Combined V-wave and Hoffmann (H) reflex measurements were performed during maximal muscle contraction to examine the neural adaptation mechanisms induced by resistance training. The H-reflex can be used to assess the excitability of spinal alpha-motoneurons, while also reflecting transmission efficiency (i.e., presynaptic inhibition) in Ia afferent(More)
Adaptive changes can occur in the nervous system in response to training. Electromyography studies have indicated adaptation mechanisms that may contribute to an increased efferent neuronal outflow with training, including increases in maximal firing frequency, increased excitability and decreased presynaptic inhibition of spinal motor neurons, and(More)
1. In human pennate muscle, changes in anatomical cross-sectional area (CSA) or volume caused by training or inactivity may not necessarily reflect the change in physiological CSA, and thereby in maximal contractile force, since a simultaneous change in muscle fibre pennation angle could also occur. 2. Eleven male subjects undertook 14 weeks of(More)
‘Explosive’ muscle strength or contractile rate of force development (RFD) is a term to describe the ability to rapidly develop muscular force, and can be measured as the slope of the torque–time curve obtained during isometric conditions. Previously, conflicting results have been reported regarding the relationship between contractile RFD and various(More)
Despite full voluntary effort, neuromuscular activation of the quadriceps femoris muscle appears inhibited during slow concentric and eccentric contractions. Our aim was to compare neuromuscular activation during maximal voluntary concentric and eccentric quadriceps contractions, hypothesizing that inhibition of neuromuscular activation diminishes with(More)
The aim of the present study was to quantify the amount of antagonist coactivation and the resultant moment of force generated by the hamstring muscles during maximal quadriceps contraction in slow isokinetic knee extension. The net joint moment at the knee joint and electromyographic (EMG) signals of the vastus medialis, vastus lateralis, rectus femoris(More)

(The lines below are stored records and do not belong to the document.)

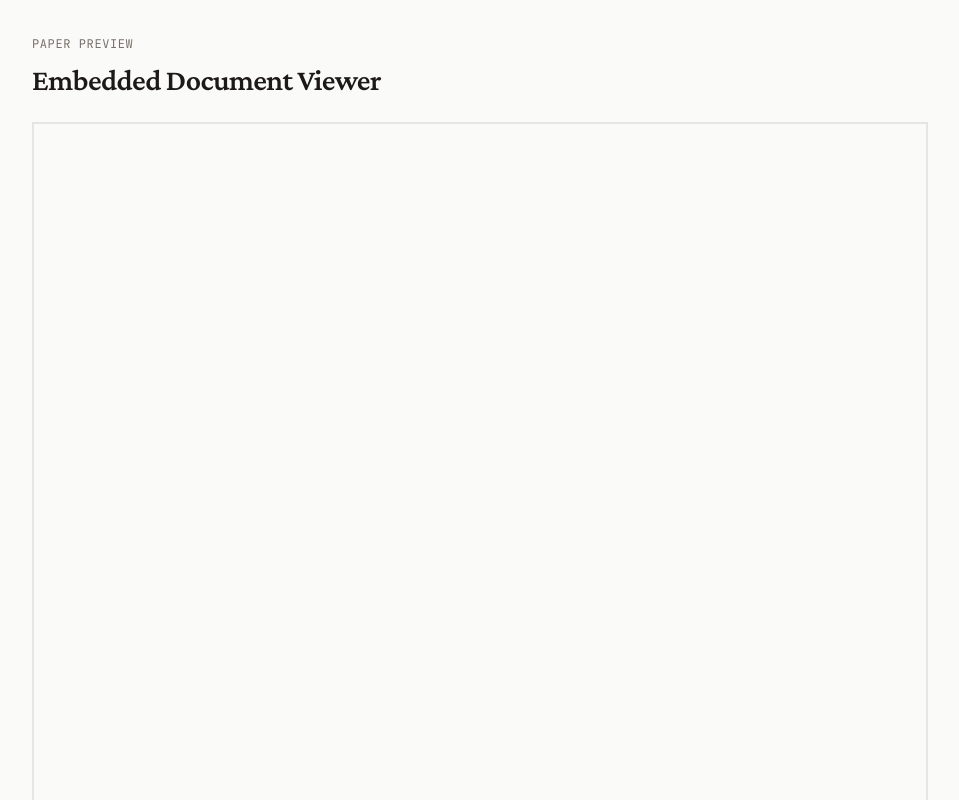
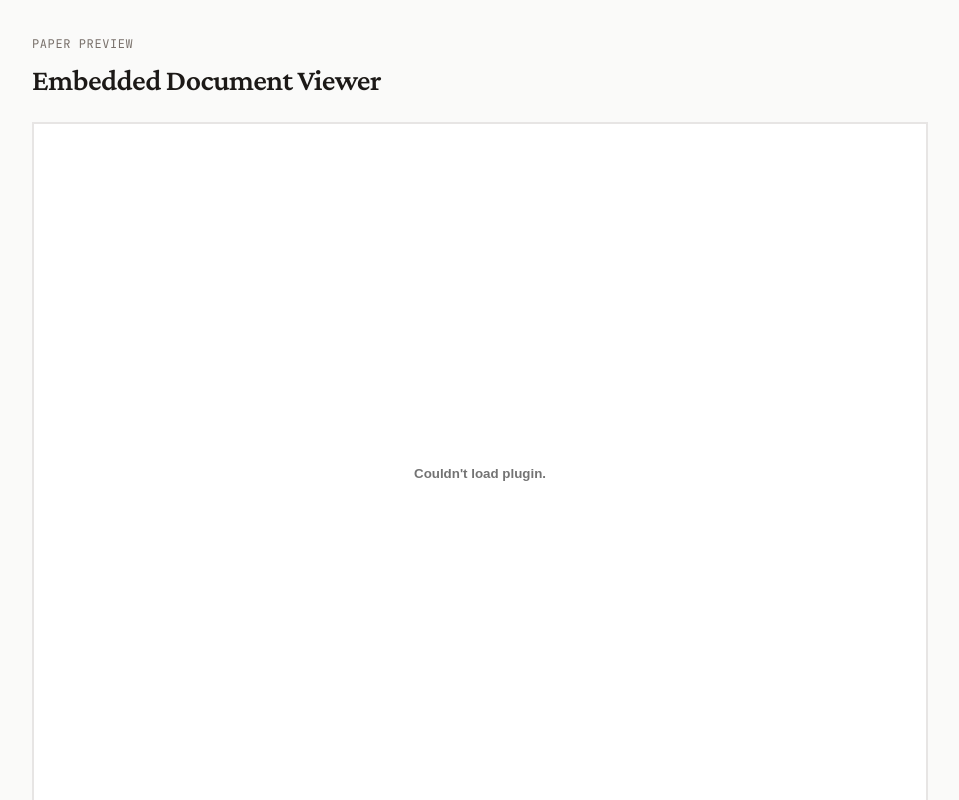
Before and after one commit to srinivasjangiti/Beforeyousign, a Next.js app: page /research in a window 1280 px wide. Shown: the part 3260-4060 px from the top of the page, without its empty margins (160-1119 px from the left). Built offline with nearby package versions, Linux system fonts and the light colour scheme; no server answers.

Commit message:
fix: replace iframe with embed for PDF viewer (bypasses X-Frame-Options), add object-src CSP

```diff
--- a/app/research/ResearchPageClient.tsx
+++ b/app/research/ResearchPageClient.tsx
@@ -232,11 +232,11 @@ export default function ResearchPageClient() {
             </div>
 
             <div className="bg-white border-2 border-stone-200 overflow-hidden">
-              <iframe
+              <embed
                 src="/research-paper.pdf#toolbar=0&view=FitH"
+                type="application/pdf"
                 className="w-full h-[600px] sm:h-[700px]"
                 title="Research Paper: Faithfulness, Robustness, and Generalization in Chain-of-Thought Reasoning"
-                loading="lazy"
                 aria-label="PDF preview of research paper"
               />
               <div className="p-4 bg-stone-50 border-t border-stone-200 text-center">
--- a/next.config.ts
+++ b/next.config.ts
@@ -23,6 +23,7 @@ const securityHeaders = [
       "img-src 'self' blob: data: https:",
       "connect-src 'self' https://integrate.api.nvidia.com https://clerk.clerk.services https://*.clerk.accounts.dev wss://*.clerk.accounts.dev",
       "frame-src 'self'",
+      "object-src 'self'",
     ].join("; "),
   },
 ];
```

Disruption to proteins within the myofibre after a single bout of unaccustomed eccentric exercise is hypothesized to induce delayed onset of muscle soreness and to be associated with an activation of satellite cells. This has been shown in animal models using electrical stimulation but not in humans using voluntary exercise. Untrained males (n=8, range(More)
Aging is characterized by loss of spinal motor neurons (MNs) due to apoptosis, reduced insulin-like growth factor I signaling, elevated amounts of circulating cytokines, and increased cell oxidative stress. The age-related loss of spinal MNs is paralleled by a reduction in muscle fiber number and size (sarcopenia), resulting in impaired mechanical muscle(More)
The objective of this study is to investigate the potentially opposing influence of qualitative and quantitative muscular adaptations in response to high-intensity resistance training on contractile rate of force development (RFD) in the early (<100 ms) and later phases (>200 ms) of rising muscle force. Fifteen healthy young males participated in a 14-week(More)